● **Edit tracking data**
..............................
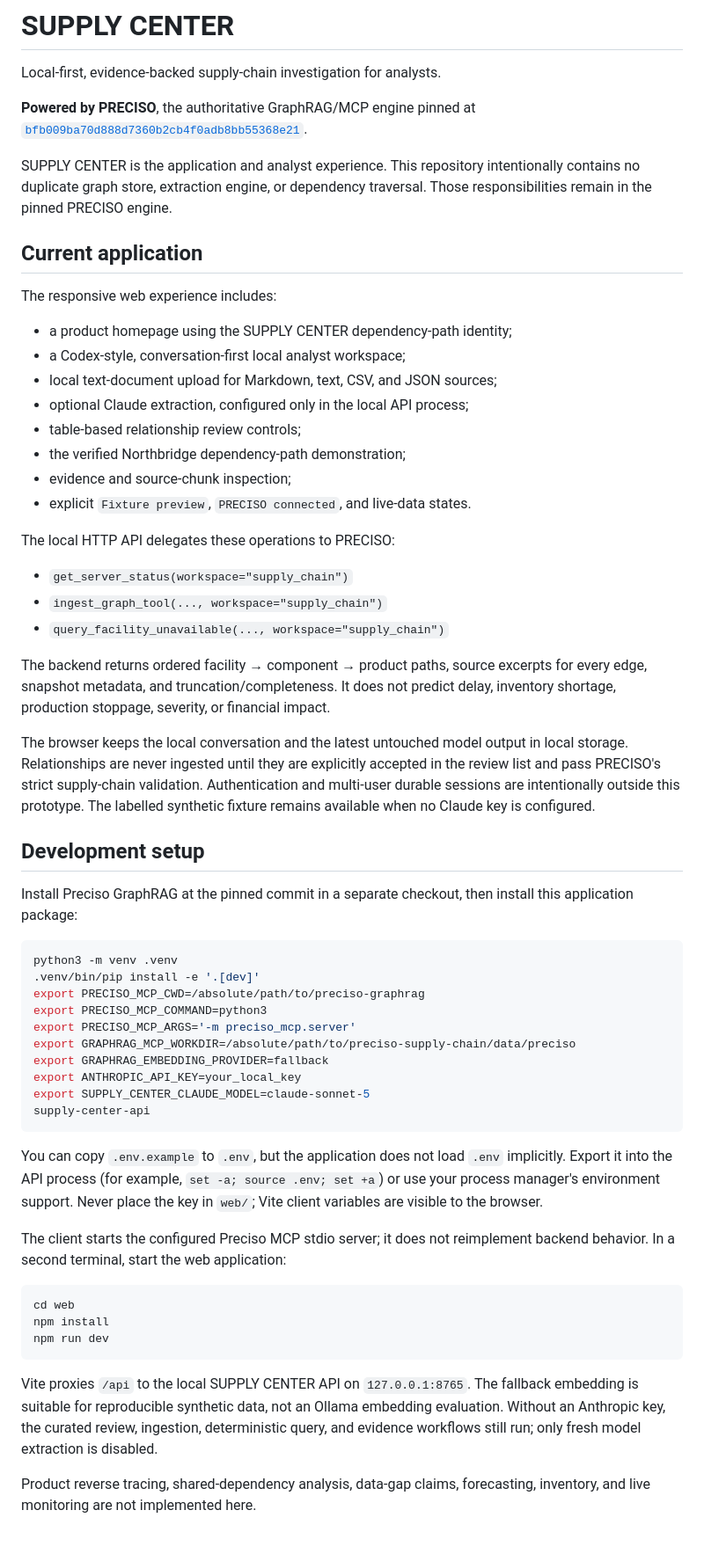
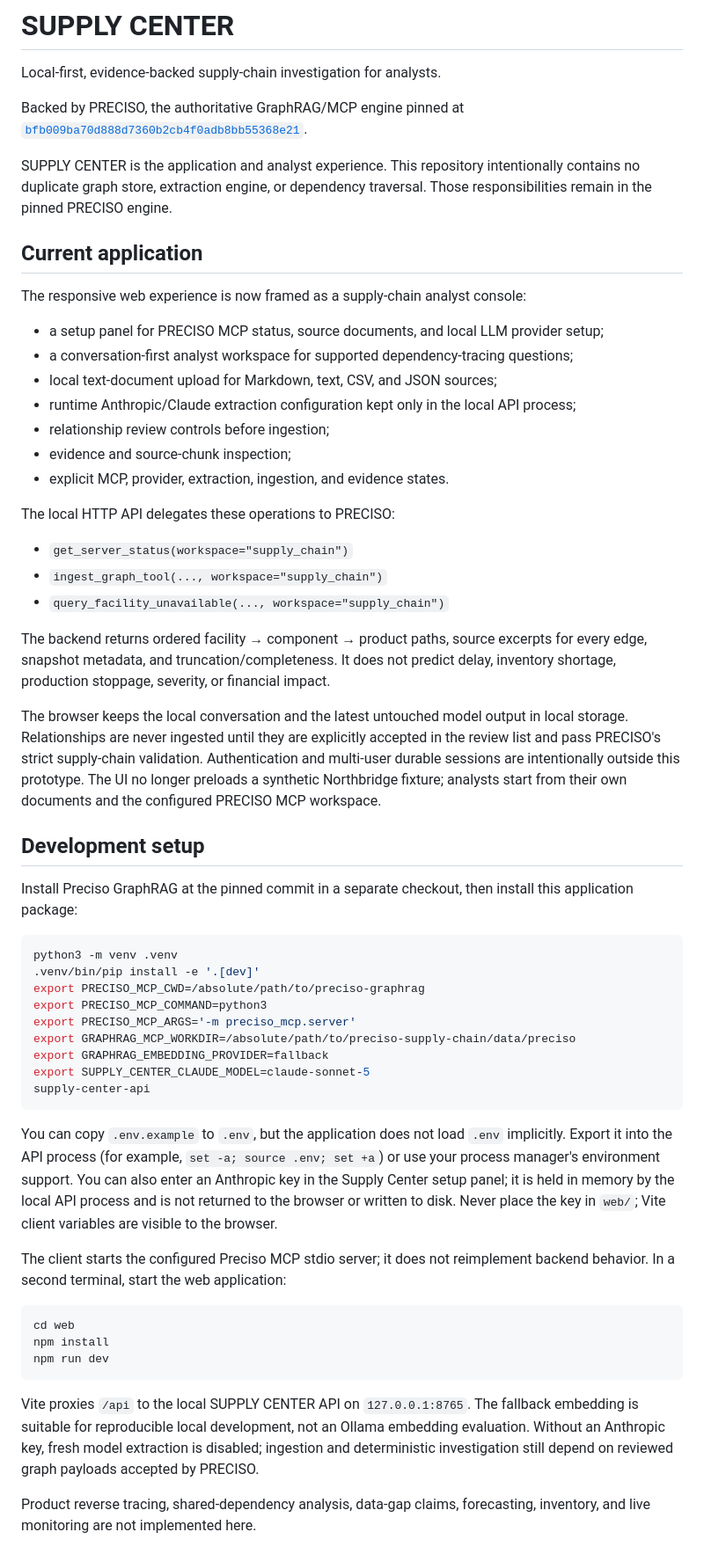
Before and after one commit to Preciso-GR/preciso-supply-chain-agent, a Markdown page: README.md, the part around the change. Shown at 88% size. Rendered like a GitHub page.

````diff
--- a/README.md
+++ b/README.md
@@ -2,7 +2,7 @@
 
 Local-first, evidence-backed supply-chain investigation for analysts.
 
-**Powered by PRECISO**, the authoritative GraphRAG/MCP engine pinned at
+Backed by PRECISO, the authoritative GraphRAG/MCP engine pinned at
 [`bfb009ba70d888d7360b2cb4f0adb8bb55368e21`](https://github.com/Preciso-GR/preciso-graphrag/commit/bfb009ba70d888d7360b2cb4f0adb8bb55368e21).
 
 SUPPLY CENTER is the application and analyst experience. This repository intentionally contains
@@ -11,16 +11,15 @@ remain in the pinned PRECISO engine.
 
 ## Current application
 
-The responsive web experience includes:
+The responsive web experience is now framed as a supply-chain analyst console:
 
-- a product homepage using the SUPPLY CENTER dependency-path identity;
-- a Codex-style, conversation-first local analyst workspace;
+- a setup panel for PRECISO MCP status, source documents, and local LLM provider setup;
+- a conversation-first analyst workspace for supported dependency-tracing questions;
 - local text-document upload for Markdown, text, CSV, and JSON sources;
-- optional Claude extraction, configured only in the local API process;
-- table-based relationship review controls;
-- the verified Northbridge dependency-path demonstration;
+- runtime Anthropic/Claude extraction configuration kept only in the local API process;
+- relationship review controls before ingestion;
 - evidence and source-chunk inspection;
-- explicit `Fixture preview`, `PRECISO connected`, and live-data states.
+- explicit MCP, provider, extraction, ingestion, and evidence states.
 
 The local HTTP API delegates these operations to PRECISO:
 
@@ -35,8 +34,8 @@ inventory shortage, production stoppage, severity, or financial impact.
 The browser keeps the local conversation and the latest untouched model output in local storage.
 Relationships are never ingested until they are explicitly accepted in the review list and pass
 PRECISO's strict supply-chain validation. Authentication and multi-user durable sessions are
-intentionally outside this prototype. The labelled synthetic fixture remains available when no
-Claude key is configured.
+intentionally outside this prototype. The UI no longer preloads a synthetic Northbridge fixture;
+analysts start from their own documents and the configured PRECISO MCP workspace.
 
 ## Development setup
 
@@ -51,15 +50,15 @@ export PRECISO_MCP_COMMAND=python3
 export PRECISO_MCP_ARGS='-m preciso_mcp.server'
 export GRAPHRAG_MCP_WORKDIR=/absolute/path/to/preciso-supply-chain/data/preciso
 export GRAPHRAG_EMBEDDING_PROVIDER=fallback
-export ANTHROPIC_API_KEY=your_local_key
 export SUPPLY_CENTER_CLAUDE_MODEL=claude-sonnet-5
 supply-center-api
 ```
 
 You can copy `.env.example` to `.env`, but the application does not load `.env` implicitly.
 Export it into the API process (for example, `set -a; source .env; set +a`) or use your process
-manager's environment support. Never place the key in `web/`; Vite client variables are visible
-to the browser.
+manager's environment support. You can also enter an Anthropic key in the Supply Center setup
+panel; it is held in memory by the local API process and is not returned to the browser or written
+to disk. Never place the key in `web/`; Vite client variables are visible to the browser.
 
 The client starts the configured Preciso MCP stdio server; it does not reimplement
 backend behavior. In a second terminal, start the web application:
@@ -71,9 +70,9 @@ npm run dev
 ```
 
 Vite proxies `/api` to the local SUPPLY CENTER API on `127.0.0.1:8765`. The fallback embedding
-is suitable for reproducible synthetic data, not an Ollama embedding evaluation. Without an
-Anthropic key, the curated review, ingestion, deterministic query, and evidence workflows still
-run; only fresh model extraction is disabled.
+is suitable for reproducible local development, not an Ollama embedding evaluation. Without an
+Anthropic key, fresh model extraction is disabled; ingestion and deterministic investigation
+still depend on reviewed graph payloads accepted by PRECISO.
 
 Product reverse tracing, shared-dependency analysis, data-gap claims, forecasting,
 inventory, and live monitoring are not implemented here.
````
..............................
● **Task details**
Return the entries exactly as given. Do not include pictures.

● **Response**
Before and after one commit to Preciso-GR/preciso-supply-chain-agent, a Markdown page: README.md, the part around the change. Shown at 88% size. Rendered like a GitHub page.

````diff
--- a/README.md
+++ b/README.md
@@ -2,7 +2,7 @@
 
 Local-first, evidence-backed supply-chain investigation for analysts.
 
-**Powered by PRECISO**, the authoritative GraphRAG/MCP engine pinned at
+Backed by PRECISO, the authoritative GraphRAG/MCP engine pinned at
 [`bfb009ba70d888d7360b2cb4f0adb8bb55368e21`](https://github.com/Preciso-GR/preciso-graphrag/commit/bfb009ba70d888d7360b2cb4f0adb8bb55368e21).
 
 SUPPLY CENTER is the application and analyst experience. This repository intentionally contains
@@ -11,16 +11,15 @@ remain in the pinned PRECISO engine.
 
 ## Current application
 
-The responsive web experience includes:
+The responsive web experience is now framed as a supply-chain analyst console:
 
-- a product homepage using the SUPPLY CENTER dependency-path identity;
-- a Codex-style, conversation-first local analyst workspace;
+- a setup panel for PRECISO MCP status, source documents, and local LLM provider setup;
+- a conversation-first analyst workspace for supported dependency-tracing questions;
 - local text-document upload for Markdown, text, CSV, and JSON sources;
-- optional Claude extraction, configured only in the local API process;
-- table-based relationship review controls;
-- the verified Northbridge dependency-path demonstration;
+- runtime Anthropic/Claude extraction configuration kept only in the local API process;
+- relationship review controls before ingestion;
 - evidence and source-chunk inspection;
-- explicit `Fixture preview`, `PRECISO connected`, and live-data states.
+- explicit MCP, provider, extraction, ingestion, and evidence states.
 
 The local HTTP API delegates these operations to PRECISO:
 
@@ -35,8 +34,8 @@ inventory shortage, production stoppage, severity, or financial impact.
 The browser keeps the local conversation and the latest untouched model output in local storage.
 Relationships are never ingested until they are explicitly accepted in the review list and pass
 PRECISO's strict supply-chain validation. Authentication and multi-user durable sessions are
-intentionally outside this prototype. The labelled synthetic fixture remains available when no
-Claude key is configured.
+intentionally outside this prototype. The UI no longer preloads a synthetic Northbridge fixture;
+analysts start from their own documents and the configured PRECISO MCP workspace.
 
 ## Development setup
 
@@ -51,15 +50,15 @@ export PRECISO_MCP_COMMAND=python3
 export PRECISO_MCP_ARGS='-m preciso_mcp.server'
 export GRAPHRAG_MCP_WORKDIR=/absolute/path/to/preciso-supply-chain/data/preciso
 export GRAPHRAG_EMBEDDING_PROVIDER=fallback
-export ANTHROPIC_API_KEY=your_local_key
 export SUPPLY_CENTER_CLAUDE_MODEL=claude-sonnet-5
 supply-center-api
 ```
 
 You can copy `.env.example` to `.env`, but the application does not load `.env` implicitly.
 Export it into the API process (for example, `set -a; source .env; set +a`) or use your process
-manager's environment support. Never place the key in `web/`; Vite client variables are visible
-to the browser.
+manager's environment support. You can also enter an Anthropic key in the Supply Center setup
+panel; it is held in memory by the local API process and is not returned to the browser or written
+to disk. Never place the key in `web/`; Vite client variables are visible to the browser.
 
 The client starts the configured Preciso MCP stdio server; it does not reimplement
 backend behavior. In a second terminal, start the web application:
@@ -71,9 +70,9 @@ npm run dev
 ```
 
 Vite proxies `/api` to the local SUPPLY CENTER API on `127.0.0.1:8765`. The fallback embedding
-is suitable for reproducible synthetic data, not an Ollama embedding evaluation. Without an
-Anthropic key, the curated review, ingestion, deterministic query, and evidence workflows still
-run; only fresh model extraction is disabled.
+is suitable for reproducible local development, not an Ollama embedding evaluation. Without an
+Anthropic key, fresh model extraction is disabled; ingestion and deterministic investigation
+still depend on reviewed graph payloads accepted by PRECISO.
 
 Product reverse tracing, shared-dependency analysis, data-gap claims, forecasting,
 inventory, and live monitoring are not implemented here.
````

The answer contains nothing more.